Sunday, May 16, 2010

Parenting in Public, the Cover Up

Reading about some "reality" TV show about people's reaction to nursing in public raised in my mind my experience with being asked to cover up while nursing the Baby Piranha.

I was in Texas due to a death in the family, at a restaurant eating lunch alone with the BP.

Lunch had just been served to me, and the BP also wanted to eat. She was only four months old at the time and not wiggling around a whole lot, so there was probably almost no skin showing.

A server (not the one assigned to my table) asked if I would like to cover up, not specifying what needed covering but gestured towards the BP with her hand.

I was stunned and the only thing I could manage as a response was something along the lines of "my right to nurse in public is protected by Texas state law."

The server looked taken aback, and muttered something along the lines of "protecting children who don't know about breastfeeding" and left.

I was alone, feeling nauseated and shaking with anger.

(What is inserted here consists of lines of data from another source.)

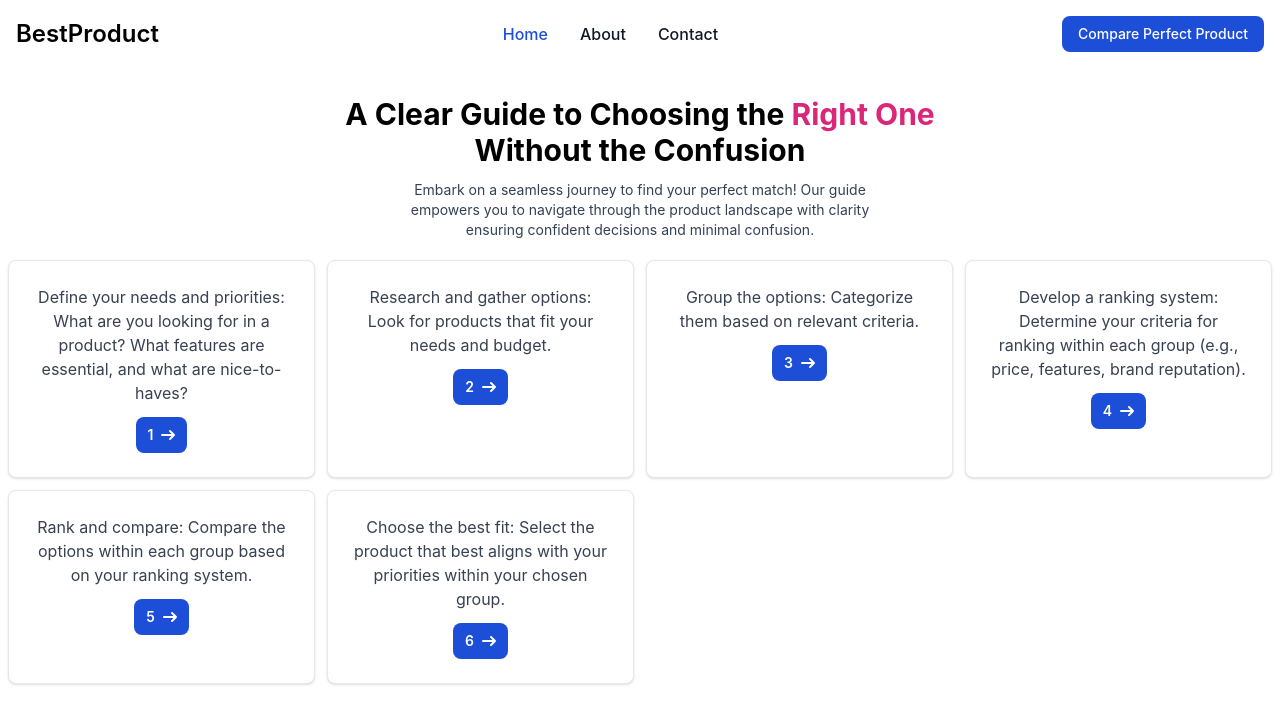
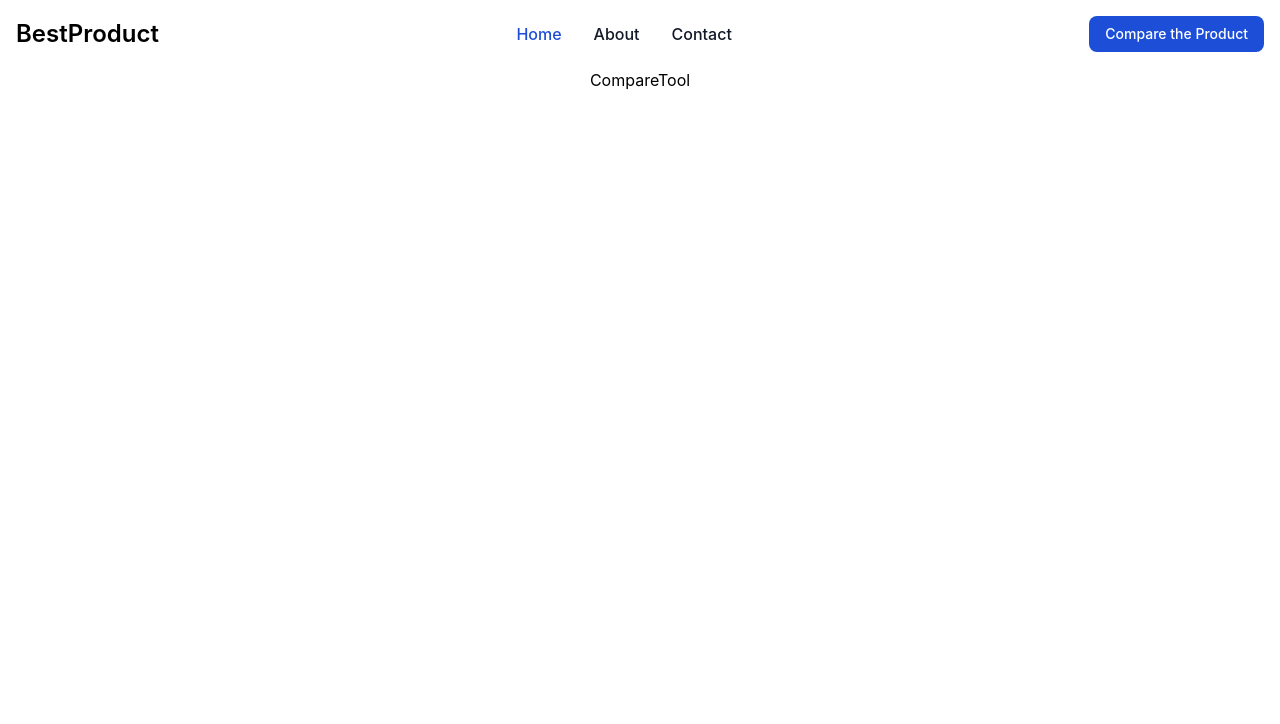
Before and after one commit to deepu2126/BestProduct, a React (Create React App) app in the folder best-product/: page /tool in a window 1280 px wide. Shown: the top 724 px of the page. Built offline with nearby package versions, Linux system fonts and the light colour scheme.

Commit message:
Page layout UI (#9)
* tailwind setup

* UI - Navbar UI implementation

* UI - Added Heading and para

* adding some content

* Card UI fixes and step description

* implmeneted Routing functionalities

```diff
--- a/best-product/package.json
+++ b/best-product/package.json
@@ -8,6 +8,7 @@
     "@testing-library/user-event": "^13.5.0",
     "react": "^18.2.0",
     "react-dom": "^18.2.0",
+    "react-router-dom": "^6.21.1",
     "react-scripts": "5.0.1",
     "web-vitals": "^2.1.4"
   },
--- a/best-product/src/App.js
+++ b/best-product/src/App.js
@@ -1,31 +1,21 @@
 import "./App.css";
+import ReactDOM from "react-dom";
+import { BrowserRouter, Routes, Route } from "react-router-dom";
 import NavBar from "./components/NavBar/NavBar";
 import InitalCard from "./components/commonComponents/IntialCard";
+import CompareTool from "./components/commonComponents/CompareTool";
 
 function App() {
   return (
-    <div className="App">
-      <NavBar />
-      <main className="p-2">
-        <div className="m-5">
-          <h1 className="text-3xl font-bold">
-            A Clear Guide to Choosing the{" "}
-            <span className="text-pink-600">Right One</span> <br /> Without the
-            Confusion
-          </h1>
-          <p className="text-center px-48 text-sm mt-3 font-medum text-slate-700">
-            Embark on a seamless journey to find your perfect match! Our guide{" "}
-            <br />
-            empowers you to navigate through the product landscape with clarity
-            <br />
-            ensuring confident decisions and minimal confusion.
-          </p>
-        </div>
-        <div>
-          <InitalCard />
-        </div>
-      </main>
-    </div>
+    <BrowserRouter>
+      <div className="App">
+        <NavBar />
+        <Routes>
+          <Route exact path="/" element={<InitalCard />} />
+          <Route path="/tool" element={<CompareTool />} />
+        </Routes>
+      </div>
+    </BrowserRouter>
   );
 }
 
--- a/best-product/src/components/NavBar/NavBar.js
+++ b/best-product/src/components/NavBar/NavBar.js
@@ -1,10 +1,14 @@
 import React from "react";
+import { Link } from "react-router-dom";
 
 export default function NavBar() {
   return (
     <nav className="bg-white border-gray-200 dark:bg-gray-900">
       <div className="max-w-screen-xl flex flex-wrap items-center justify-between mx-auto p-4">
-        <a href="" className="flex items-center space-x-3 rtl:space-x-reverse">
+        <Link
+          to="/"
+          className="flex items-center space-x-3 rtl:space-x-reverse"
+        >
           {/* <img
             src="https://flowbite.com/docs/images/logo.svg"
             className="h-8"
@@ -13,13 +17,13 @@ export default function NavBar() {
           <span className="self-center text-2xl font-semibold whitespace-nowrap dark:text-white">
             BestProduct
           </span>
-        </a>
+        </Link>
         <div className="flex md:order-2 space-x-3 md:space-x-0 rtl:space-x-reverse">
           <button
             type="button"
             className="text-white bg-blue-700 hover:bg-blue-800 focus:ring-4 focus:outline-none focus:ring-blue-300 font-medium rounded-lg text-sm px-4 py-2 text-center dark:bg-blue-600 dark:hover:bg-blue-700 dark:focus:ring-blue-800"
           >
-            Compare Perfect Product
+            <Link to="/tool">Compare the Product</Link>
           </button>
           <button
             data-collapse-toggle="navbar-cta"
--- /dev/null
+++ b/best-product/src/components/commonComponents/CompareTool.js
@@ -0,0 +1,5 @@
+import React from "react";
+
+export default function CompareTool() {
+  return <div>CompareTool</div>;
+}
--- a/best-product/src/components/commonComponents/IntialCard.js
+++ b/best-product/src/components/commonComponents/IntialCard.js
@@ -40,10 +40,28 @@ export default function IntialCard() {
   ];
 
   return (
-    <div className="grid grid-cols-4 gap-3">
-      {stepToExplore.map((item, index) => (
-        <Card key={index} step={index} content={item} />
-      ))}
-    </div>
+    <main className="p-2">
+      <div className="m-5">
+        <h1 className="text-3xl font-bold">
+          A Clear Guide to Choosing the{" "}
+          <span className="text-pink-600">Right One</span> <br /> Without the
+          Confusion
+        </h1>
+        <p className="text-center px-48 text-sm mt-3 font-medum text-slate-700">
+          Embark on a seamless journey to find your perfect match! Our guide{" "}
+          <br />
+          empowers you to navigate through the product landscape with clarity
+          <br />
+          ensuring confident decisions and minimal confusion.
+        </p>
+      </div>
+      <div>
+        <div className="grid grid-cols-4 gap-3">
+          {stepToExplore.map((item, index) => (
+            <Card key={index} step={index} content={item} />
+          ))}
+        </div>
+      </div>
+    </main>
   );
 }
```
Also changed, not shown: 1 other file (tests, documents, lock files or other folders).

I couldn't believe anything as simple as breastfeeding my precious baby could be reason to ask me to cover up. I doubt she felt she was doing anything wrong; on the other hand, I felt attacked and singled out.

I wanted to leave, to go somewhere and hide under a rock, but I figured that would be letting them win. So I stayed, and picked at my lunch half heartedly.

Later, a manager came by to check on my meal. I was sure to let him know how unhappy I was to have been treated this way. He quickly agreed I was in the right and said he'd speak to the server, though in retrospect, I'm not sure how he'd know who it was.

This critique of my parenting in public bugs me. I had someone come up to me out of the blue the other day and tell me the BP's arm was squished in the Ergo. (It wasn't, I'm squishier than I look).

Later the same day, a woman helped me get a bag of frozen blueberries out of a freezer at Costco - out of the blue, as it was - when I was holding the BP's sleeping head with one hand and trying to hold the door open and remove the bag with the other. I'm glad I had the grace to thank her profusely.

I'm reminded of Gina's call to help each other out at The Feminist Breeder. I think she has a really good point.

Have you been hassled for your parenting in public?

5 comments:

Melodie said...

I once had someone tell me my baby's head should have a hat on it on a particularly cold day. He was right but I couldn't find one before I left and was holding her and protecting her head the best I could as we quickly scuttled into a store. It made me feel awful. What do people expect us to say to them? "You're right, thank you so much for saying something. I sure an a bad mom and you've made me see the light! I'm going to do just what you say!" And i fwe did answer them I don't suppose thy'd stick around to hear our answer anyway. Cowardly, it is!

punk rock michelle said...

that kind of stuff ticks me off b/c you know that people will look the other way when someone is screaming at or hitting their kids but , heaven forbid they breastfeed them or wear them! For the record , I've also had someone ask me how my Lo was possibly comfortable in the Ergo carrier too, & insisted that I must be hurting her carrying her that way! When I used a simple fabric sling..more than one person asked if I wasn't worried that I would drop her..

TheFeministBreeder said...

Nauseated and shaken with anger is exactly how I'd feel about the NIP incident. Truthfully, I just wait for someone to say something to me in public. They would rue that day. Illinois has an enforcement provision meaning I could sue the shit out of a restaurant who tried to tell me not to NIP and I'd do it too because I'd want to send a message to ever other restaurant or store in Illinois that this law exists, and we will USE IT.

On the babywearing thing - I shunned babywearing for a long time because we saw somebody doing it when Jonas was first born, and my dad made a comment that the baby looked like they were going to fall out and break their neck. Truthfully, I do remember that the woman had to people helping her try to put the baby back in because she was falling out, but looking back I think she may have just been readjusting? I don't know what she was doing, but it didn't look safe. That was my first experience with it and it took me a while to figure out on my own that I could do it safely (and that my dad could stuff it.)

Danielle said...

My little one was just a few months old. We were living in Japan and were out for a walk on a rainy day. An older Japanese woman ran up to me, hit me in the shoulder, pointed to the sky and said, "rain" in Japanese.

I can only guess that she thought it was absurd that I was out with the babe on a rainy day. Crazy old bat!

Lauren @ Hobo Mama said...

Wow. I'm so sorry you had your day ruined like that, but good for you for standing up for your rights. I would be devastated if someone criticized me for nursing in public — I've only been teased about it by a restaurant owner (loudly), and that was bad enough.

When my little brother was a baby, we were outside on a beautifully mild and sunny day when two older ladies rushed up and one screeched, "Cover that baby's head!" She grabbed the burp cloth my dad had on his shoulder and draped it over my brother's head. Um, okay. We like to tell the story to this day (clearly).